■ Task description ■
Your answer should be one number: the count of lines in these entries that hold the word "remains".

*** Block opens ***

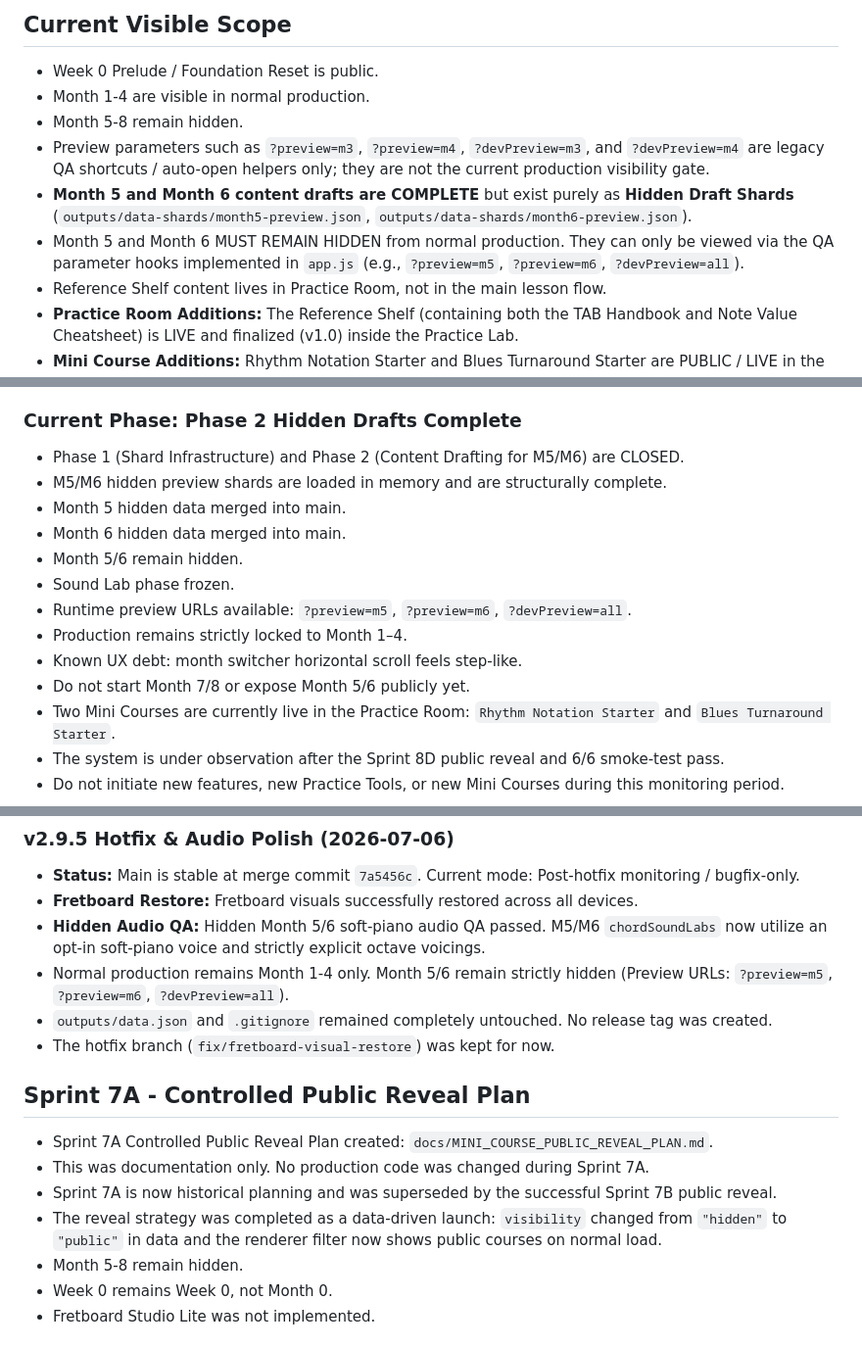
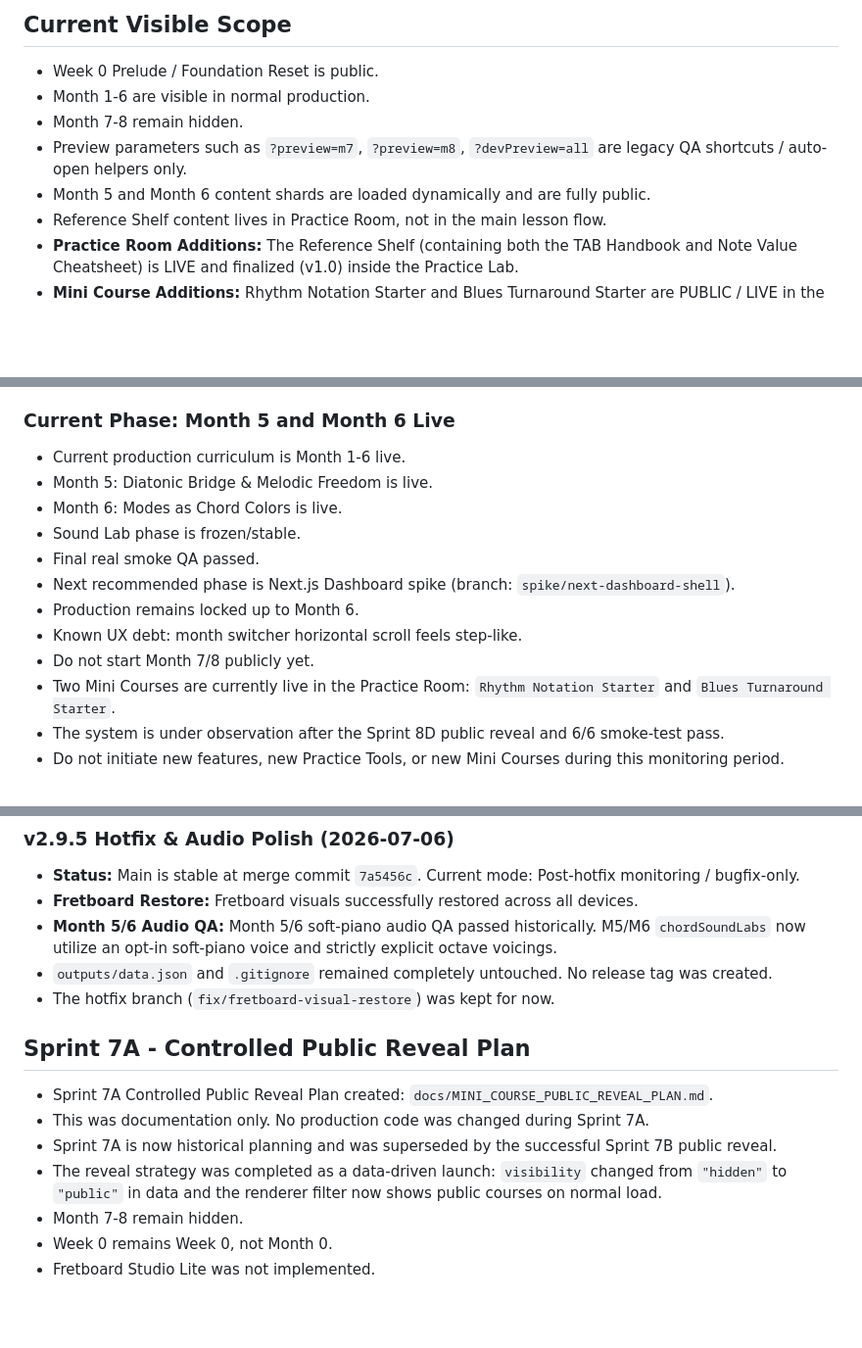
Before and after one commit to dumgtr/guitarcompanion-beta, a Markdown page: docs/PROJECT_STATE.md, 3 parts joined by grey strips. Shown at 98% size. Drawn GitHub-style; blank space fills up the shorter version.

Commit message:
docs: close out month 5 and 6 live release

```diff
--- a/docs/PROJECT_STATE.md
+++ b/docs/PROJECT_STATE.md
@@ -9,11 +9,10 @@ FINAL for current phase.
 
 ## Current Visible Scope
 - Week 0 Prelude / Foundation Reset is public.
-- Month 1-4 are visible in normal production.
-- Month 5-8 remain hidden.
-- Preview parameters such as `?preview=m3`, `?preview=m4`, `?devPreview=m3`, and `?devPreview=m4` are legacy QA shortcuts / auto-open helpers only; they are not the current production visibility gate.
-- **Month 5 and Month 6 content drafts are COMPLETE** but exist purely as **Hidden Draft Shards** (`outputs/data-shards/month5-preview.json`, `outputs/data-shards/month6-preview.json`).
-- Month 5 and Month 6 MUST REMAIN HIDDEN from normal production. They can only be viewed via the QA parameter hooks implemented in `app.js` (e.g., `?preview=m5`, `?preview=m6`, `?devPreview=all`).
+- Month 1-6 are visible in normal production.
+- Month 7-8 remain hidden.
+- Preview parameters such as `?preview=m7`, `?preview=m8`, `?devPreview=all` are legacy QA shortcuts / auto-open helpers only.
+- Month 5 and Month 6 content shards are loaded dynamically and are fully public.
 - Reference Shelf content lives in Practice Room, not in the main lesson flow.
 - **Practice Room Additions:** The Reference Shelf (containing both the TAB Handbook and Note Value Cheatsheet) is LIVE and finalized (v1.0) inside the Practice Lab.
 - **Mini Course Additions:** Rhythm Notation Starter and Blues Turnaround Starter are PUBLIC / LIVE in the Practice Room as optional support courses.
@@ -37,17 +36,16 @@ FINAL for current phase.
 - Reference links inside Mini Course continue to open the existing TAB Handbook and Note Value Cheatsheet.
 - Month 5-8 remain hidden.
 
-### Current Phase: Phase 2 Hidden Drafts Complete
-- Phase 1 (Shard Infrastructure) and Phase 2 (Content Drafting for M5/M6) are CLOSED.
-- M5/M6 hidden preview shards are loaded in memory and are structurally complete.
-- Month 5 hidden data merged into main.
-- Month 6 hidden data merged into main.
-- Month 5/6 remain hidden.
-- Sound Lab phase frozen.
-- Runtime preview URLs available: `?preview=m5`, `?preview=m6`, `?devPreview=all`.
-- Production remains strictly locked to Month 1–4.
+### Current Phase: Month 5 and Month 6 Live
+- Current production curriculum is Month 1-6 live.
+- Month 5: Diatonic Bridge & Melodic Freedom is live.
+- Month 6: Modes as Chord Colors is live.
+- Sound Lab phase is frozen/stable.
+- Final real smoke QA passed.
+- Next recommended phase is Next.js Dashboard spike (branch: `spike/next-dashboard-shell`).
+- Production remains locked up to Month 6.
 - Known UX debt: month switcher horizontal scroll feels step-like.
-- Do not start Month 7/8 or expose Month 5/6 publicly yet.
+- Do not start Month 7/8 publicly yet.
 - Two Mini Courses are currently live in the Practice Room: `Rhythm Notation Starter` and `Blues Turnaround Starter`.
 - The system is under observation after the Sprint 8D public reveal and 6/6 smoke-test pass.
 - Do not initiate new features, new Practice Tools, or new Mini Courses during this monitoring period.
@@ -62,8 +60,7 @@ FINAL for current phase.
 ### v2.9.5 Hotfix & Audio Polish (2026-07-06)
 - **Status:** Main is stable at merge commit `7a5456c`. Current mode: Post-hotfix monitoring / bugfix-only.
 - **Fretboard Restore:** Fretboard visuals successfully restored across all devices.
-- **Hidden Audio QA:** Hidden Month 5/6 soft-piano audio QA passed. M5/M6 `chordSoundLabs` now utilize an opt-in soft-piano voice and strictly explicit octave voicings.
-- Normal production remains Month 1-4 only. Month 5/6 remain strictly hidden (Preview URLs: `?preview=m5`, `?preview=m6`, `?devPreview=all`).
+- **Month 5/6 Audio QA:** Month 5/6 soft-piano audio QA passed historically. M5/M6 `chordSoundLabs` now utilize an opt-in soft-piano voice and strictly explicit octave voicings.
 - `outputs/data.json` and `.gitignore` remained completely untouched. No release tag was created.
 - The hotfix branch (`fix/fretboard-visual-restore`) was kept for now.
 
@@ -72,7 +69,7 @@ FINAL for current phase.
 - This was documentation only. No production code was changed during Sprint 7A.
 - Sprint 7A is now historical planning and was superseded by the successful Sprint 7B public reveal.
 - The reveal strategy was completed as a data-driven launch: `visibility` changed from `"hidden"` to `"public"` in data and the renderer filter now shows public courses on normal load.
-- Month 5-8 remain hidden.
+- Month 7-8 remain hidden.
 - Week 0 remains Week 0, not Month 0.
 - Fretboard Studio Lite was not implemented.
 
```
Also changed, not shown: docs/AI_HANDOFF.md (+14 -12 lines).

*** Block closes ***

■ Exercise result ■
4